NASA has all the right toys to do it, and it was rather expected that they too would be making a declaration about the changing climatic balance of the world. The premier space agency of the world has released a new data set that shows how rainfall and temperature patterns are expected to change by the end of the current century. The data uses twenty-one different models of climatic change developed by different research entities. The main focus of the model is greenhouse gasses and how they will affect the climate of the world.
The results were compiled under the umbrella of NASA Earth Exchange (NEX), a collaborative platform where advantages of supercomputing available to NASA and the organization’s awesome remote sensing equipment is used to collect huge chunks of data and analyzed in the light of climate change models. Scientists rarely have access to such vast pools of data and, therefore, the results of these studies will be much more accurate than other predictions based on lesser amount of data.
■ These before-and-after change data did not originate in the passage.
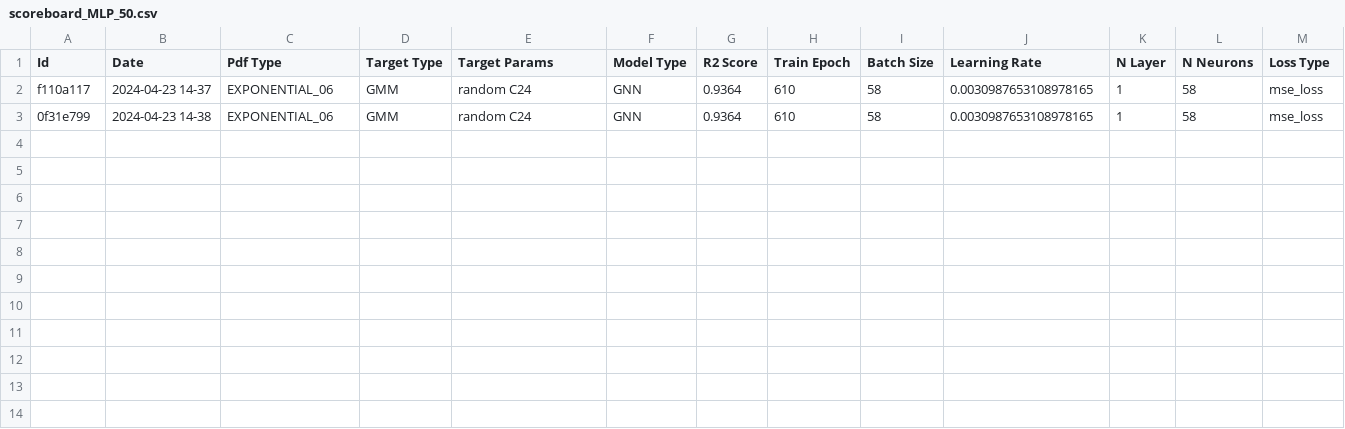
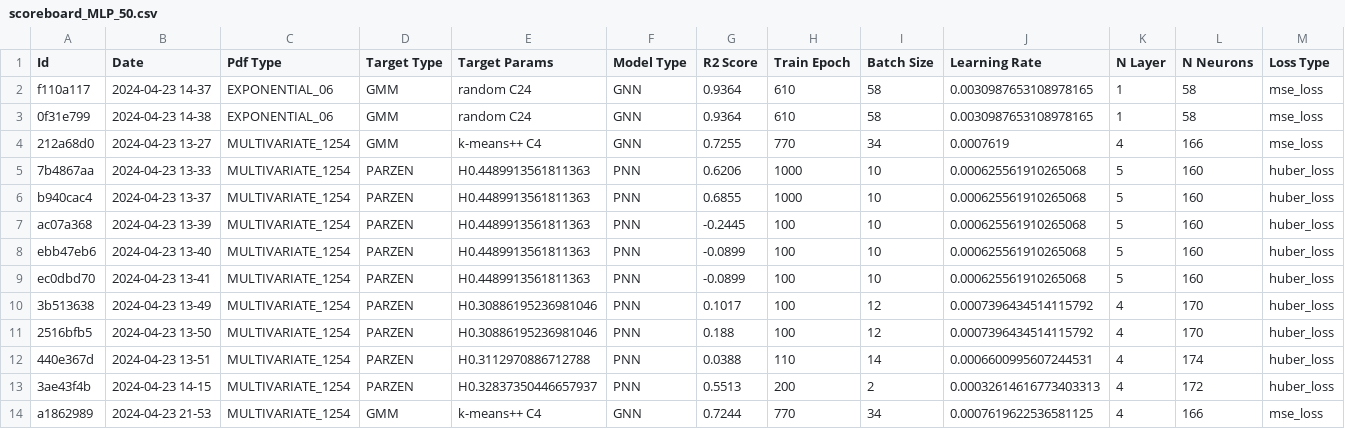
Before and after one commit to Duccioo/Gaussian-Mixture-Neural-Network, a CSV file: result/scoreboard_MLP_50.csv, drawn as a sheet; only a part is shown; rows hold the shown columns only; the diff names each change by its address in the sheet, - before the commit and + after, or states it on an @@ line.

```diff
--- a/result/scoreboard_MLP_50.csv
+++ b/result/scoreboard_MLP_50.csv
+row 4: 212a68d0 | 2024-04-23 13-27 | MULTIVARIATE_1254 | GMM | k-means++ C4 | GNN | 0.7255 | 770 | 34 | 0.0007619 | 4 | 166 | mse_loss
+row 5: 7b4867aa | 2024-04-23 13-33 | MULTIVARIATE_1254 | PARZEN | H0.4489913561811363 | PNN | 0.6206 | 1000 | 10 | 0.000625561910265068 | 5 | 160 | huber_loss
+row 6: b940cac4 | 2024-04-23 13-37 | MULTIVARIATE_1254 | PARZEN | H0.4489913561811363 | PNN | 0.6855 | 1000 | 10 | 0.000625561910265068 | 5 | 160 | huber_loss
+row 7: ac07a368 | 2024-04-23 13-39 | MULTIVARIATE_1254 | PARZEN | H0.4489913561811363 | PNN | -0.2445 | 100 | 10 | 0.000625561910265068 | 5 | 160 | huber_loss
+row 8: ebb47eb6 | 2024-04-23 13-40 | MULTIVARIATE_1254 | PARZEN | H0.4489913561811363 | PNN | -0.0899 | 100 | 10 | 0.000625561910265068 | 5 | 160 | huber_loss
+row 9: ec0dbd70 | 2024-04-23 13-41 | MULTIVARIATE_1254 | PARZEN | H0.4489913561811363 | PNN | -0.0899 | 100 | 10 | 0.000625561910265068 | 5 | 160 | huber_loss
+row 10: 3b513638 | 2024-04-23 13-49 | MULTIVARIATE_1254 | PARZEN | H0.30886195236981046 | PNN | 0.1017 | 100 | 12 | 0.0007396434514115792 | 4 | 170 | huber_loss
+row 11: 2516bfb5 | 2024-04-23 13-50 | MULTIVARIATE_1254 | PARZEN | H0.30886195236981046 | PNN | 0.188 | 100 | 12 | 0.0007396434514115792 | 4 | 170 | huber_loss
+row 12: 440e367d | 2024-04-23 13-51 | MULTIVARIATE_1254 | PARZEN | H0.3112970886712788 | PNN | 0.0388 | 110 | 14 | 0.0006600995607244531 | 4 | 174 | huber_loss
+row 13: 3ae43f4b | 2024-04-23 14-15 | MULTIVARIATE_1254 | PARZEN | H0.32837350446657937 | PNN | 0.5513 | 200 | 2 | 0.00032614616773403313 | 4 | 172 | huber_loss
+row 14: a1862989 | 2024-04-23 21-53 | MULTIVARIATE_1254 | GMM | k-means++ C4 | GNN | 0.7244 | 770 | 34 | 0.0007619622536581125 | 4 | 166 | mse_loss
```
Also changed, not shown: result/scoreboard_MLP_100.csv, 47 other files.
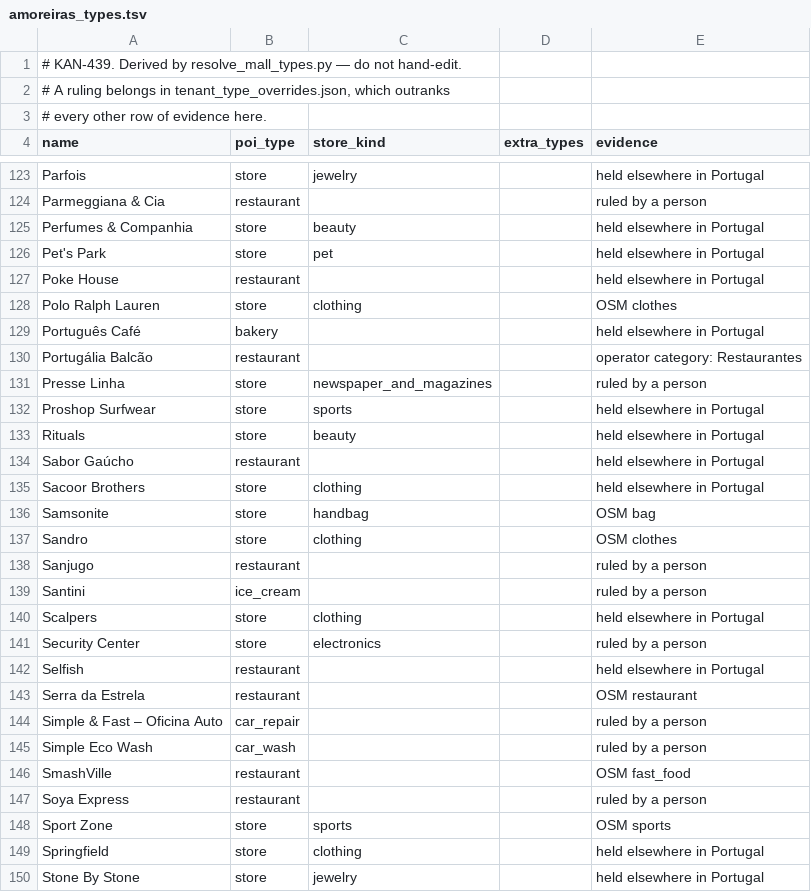
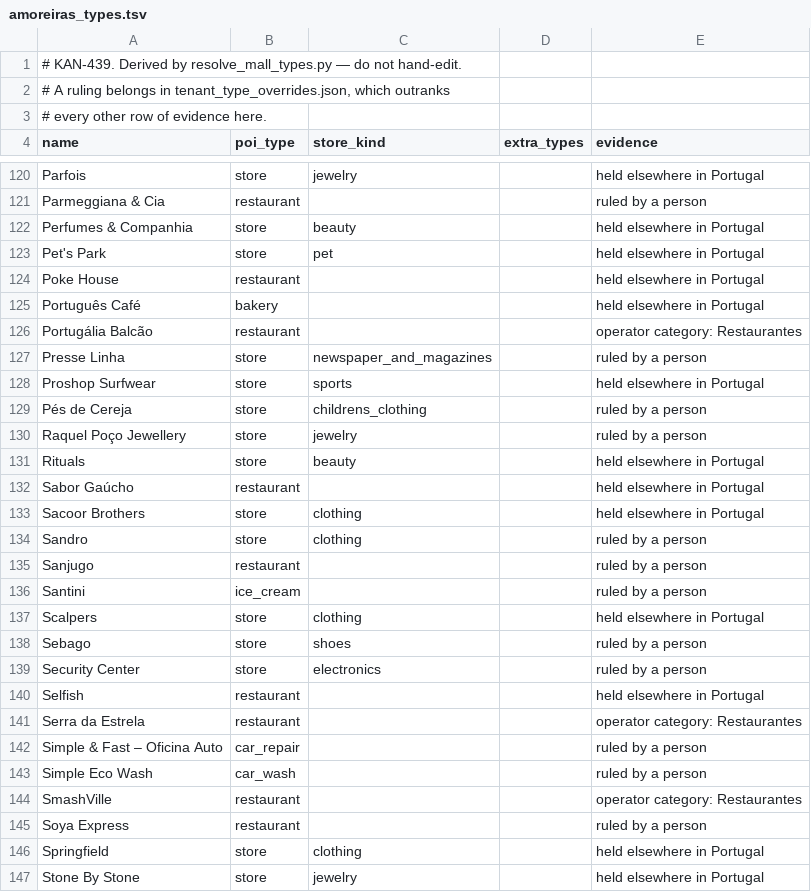
Before and after one commit to Alcagoita/Brush, a TSV file: cloudflare/extraction/mall_lists/amoreiras_types.tsv, drawn as a sheet; only a part is shown, gaps mark what is left out; the diff covers the shown part only.

```diff
--- a/cloudflare/extraction/mall_lists/amoreiras_types.tsv
+++ b/cloudflare/extraction/mall_lists/amoreiras_types.tsv
@@ -127,3 +124,2 @@ Pet's Park	store	pet		held elsewhere in Portugal
 Poke House	restaurant			held elsewhere in Portugal
-Polo Ralph Lauren	store	clothing		OSM clothes
 Português Café	bakery			held elsewhere in Portugal
@@ -132,2 +128,4 @@ Presse Linha	store	newspaper_and_magazines		ruled by a person
 Proshop Surfwear	store	sports		held elsewhere in Portugal
+Pés de Cereja	store	childrens_clothing		ruled by a person
+Raquel Poço Jewellery	store	jewelry		ruled by a person
 Rituals	store	beauty		held elsewhere in Portugal
@@ -135,4 +133,3 @@ Sabor Gaúcho	restaurant			held elsewhere in Portugal
 Sacoor Brothers	store	clothing		held elsewhere in Portugal
-Samsonite	store	handbag		OSM bag
-Sandro	store	clothing		OSM clothes
+Sandro	store	clothing		ruled by a person
 Sanjugo	restaurant			ruled by a person
@@ -140,10 +137,10 @@ Santini	ice_cream			ruled by a person
 Scalpers	store	clothing		held elsewhere in Portugal
+Sebago	store	shoes		ruled by a person
 Security Center	store	electronics		ruled by a person
 Selfish	restaurant			held elsewhere in Portugal
-Serra da Estrela	restaurant			OSM restaurant
+Serra da Estrela	restaurant			operator category: Restaurantes
 Simple & Fast – Oficina Auto	car_repair			ruled by a person
 Simple Eco Wash	car_wash			ruled by a person
-SmashVille	restaurant			OSM fast_food
+SmashVille	restaurant			operator category: Restaurantes
 Soya Express	restaurant			ruled by a person
-Sport Zone	store	sports		OSM sports
 Springfield	store	clothing		held elsewhere in Portugal
```
Also changed, not shown: 14 added rows, 18 removed rows and 16 edited cells elsewhere in this file, cloudflare/extraction/mall_lists/ubbo_types.tsv, 2 other files.
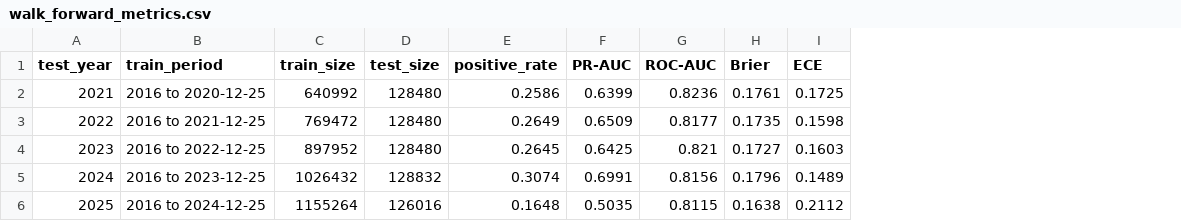
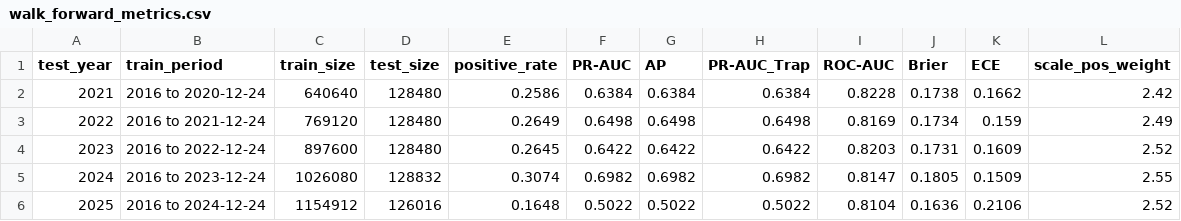
Before and after one commit to EduardoTostesC/brazil-wildfire-risk-forecast, a CSV file: reports/walk_forward_metrics.csv, drawn as a sheet; addresses are those after the commit; the diff names each change by its address in the sheet, - before the commit and + after, or states it on an @@ line.

```diff
--- a/reports/walk_forward_metrics.csv
+++ b/reports/walk_forward_metrics.csv
+column G (AP), rows 2-6: 0.6384 | 0.6498 | 0.6422 | 0.6982 | 0.5022
+column H (PR-AUC_Trap), rows 2-6: 0.6384 | 0.6498 | 0.6422 | 0.6982 | 0.5022
+column L (scale_pos_weight), rows 2-6: 2.42 | 2.49 | 2.52 | 2.55 | 2.52
-B2 (train_period): 2016 to 2020-12-25
+B2 (train_period): 2016 to 2020-12-24
-C2 (train_size): 640992
+C2 (train_size): 640640
-F2 (PR-AUC): 0.6399
+F2 (PR-AUC): 0.6384
-I2 (ROC-AUC): 0.8236
+I2 (ROC-AUC): 0.8228
-J2 (Brier): 0.1761
+J2 (Brier): 0.1738
-K2 (ECE): 0.1725
+K2 (ECE): 0.1662
-B3 (train_period): 2016 to 2021-12-25
+B3 (train_period): 2016 to 2021-12-24
-C3 (train_size): 769472
+C3 (train_size): 769120
-F3 (PR-AUC): 0.6509
+F3 (PR-AUC): 0.6498
-I3 (ROC-AUC): 0.8177
+I3 (ROC-AUC): 0.8169
-J3 (Brier): 0.1735
+J3 (Brier): 0.1734
-K3 (ECE): 0.1598
+K3 (ECE): 0.159
-B4 (train_period): 2016 to 2022-12-25
+B4 (train_period): 2016 to 2022-12-24
-C4 (train_size): 897952
+C4 (train_size): 897600
-F4 (PR-AUC): 0.6425
+F4 (PR-AUC): 0.6422
-I4 (ROC-AUC): 0.821
+I4 (ROC-AUC): 0.8203
-J4 (Brier): 0.1727
+J4 (Brier): 0.1731
-K4 (ECE): 0.1603
+K4 (ECE): 0.1609
-B5 (train_period): 2016 to 2023-12-25
+B5 (train_period): 2016 to 2023-12-24
-C5 (train_size): 1026432
+C5 (train_size): 1026080
-F5 (PR-AUC): 0.6991
+F5 (PR-AUC): 0.6982
-I5 (ROC-AUC): 0.8156
+I5 (ROC-AUC): 0.8147
-J5 (Brier): 0.1796
+J5 (Brier): 0.1805
-K5 (ECE): 0.1489
+K5 (ECE): 0.1509
-B6 (train_period): 2016 to 2024-12-25
+B6 (train_period): 2016 to 2024-12-24
-C6 (train_size): 1155264
+C6 (train_size): 1154912
-F6 (PR-AUC): 0.5035
+F6 (PR-AUC): 0.5022
-I6 (ROC-AUC): 0.8115
+I6 (ROC-AUC): 0.8104
-J6 (Brier): 0.1638
+J6 (Brier): 0.1636
-K6 (ECE): 0.2112
+K6 (ECE): 0.2106
```
Also changed, not shown: reports/ablation_study.csv, reports/feature_importance.csv, 35 other files.
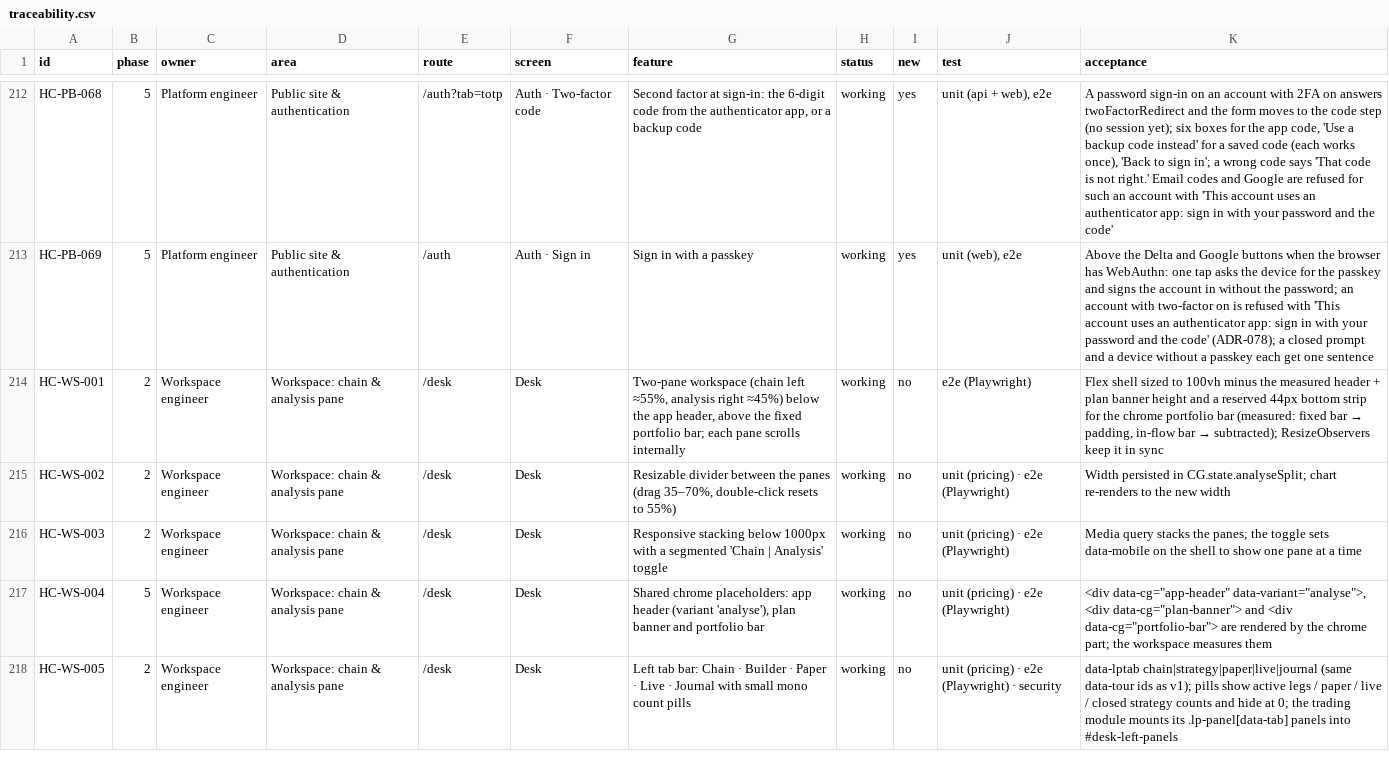
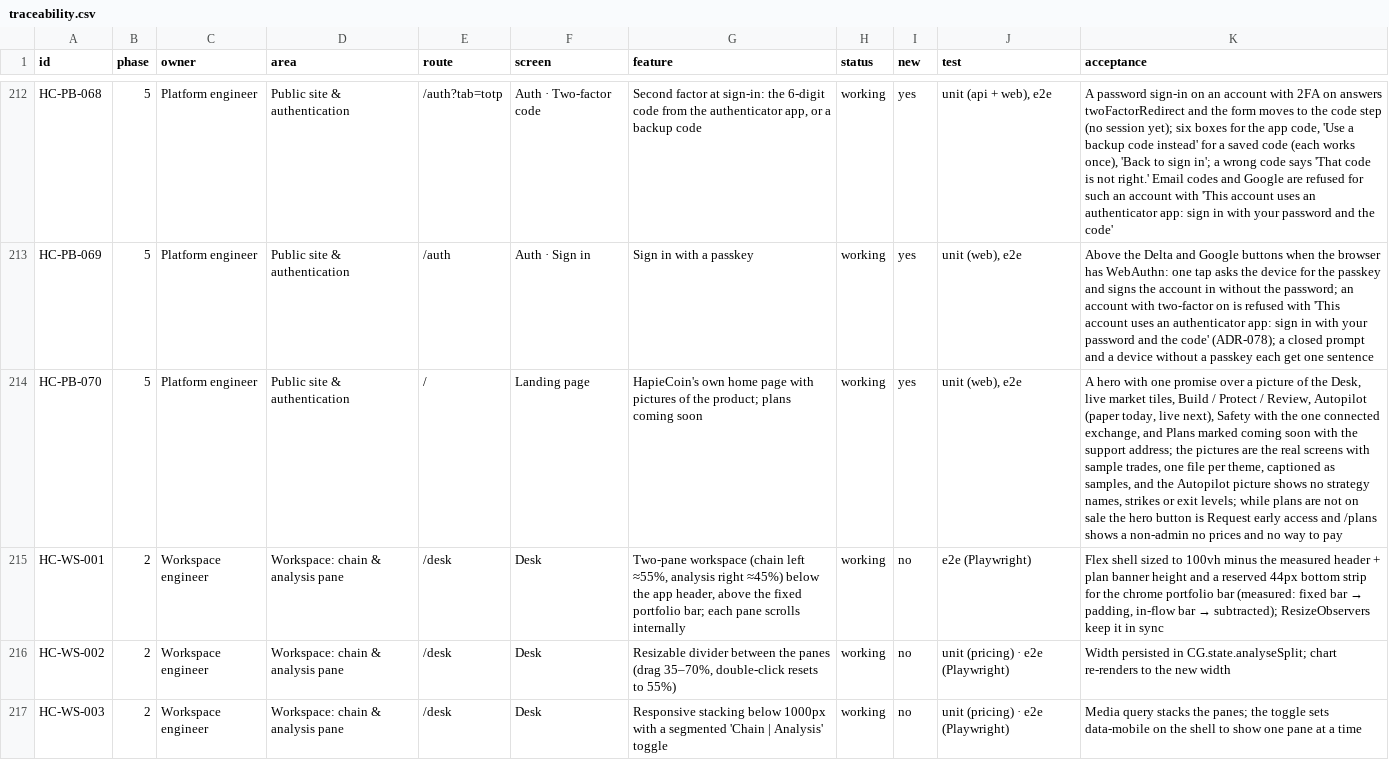
Before and after one commit to subashkone/hapiecoin, a CSV file: spec/traceability.csv, drawn as a sheet; only a part is shown, gaps mark what is left out; the shorter side is filled out with more unchanged rows; the diff names each change by its address in the sheet, - before the commit and + after, or states it on an @@ line.

```diff
--- a/spec/traceability.csv
+++ b/spec/traceability.csv
+row 214: HC-PB-070 | 5 | Platform engineer | Public site & authentication | / | Landing page | HapieCoin's own home page with pictures of the product; plans coming soon | working | yes | unit (web), e2e | A hero with one promise over a picture of the Desk, live market tiles, Build / Protect / Review, Autopilot (paper today, live next), Safety with the one connected exchange, and Plans marked coming soon with the support address; the pictures are the real screens with sample trades, one file per theme, captioned as samples, and the Autopilot picture shows no strategy names, strikes or exit levels; while plans are not on sale the hero button is Request early access and /plans shows a non-admin no prices and no way to pay
```
Also changed, not shown: 38 other files.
The idea behind the NEX initiative is to provide data access to scientists to help them make contingency plans for the future disasters like floods and heatwaves caused by this climatic shift. The data is open to the public, and we can observe environmental changes on a daily time scale from individual towns and cities to whole continents. The projections provide an awesome detailed map of climatic change from 1951-2100 up to a 25 Km resolution. To to come up with this map, the space agency combined real-time historical data with climate simulation data from the Fifth Couple Model Intercomparison Project.
It is a collective global effort at better understanding of the climatic change, and it has the beauty of different variant models. Some predict the world will have to be abandoned by the end of the century while others take a relaxed approach and say the atmosphere will balance out in time if we reduce emissions and other greenhouse gasses. It is a significant step by NASA to safeguard the future of our planet. This new tool will go a long way in preparing and planning for the future climatic implications in a scientific manner.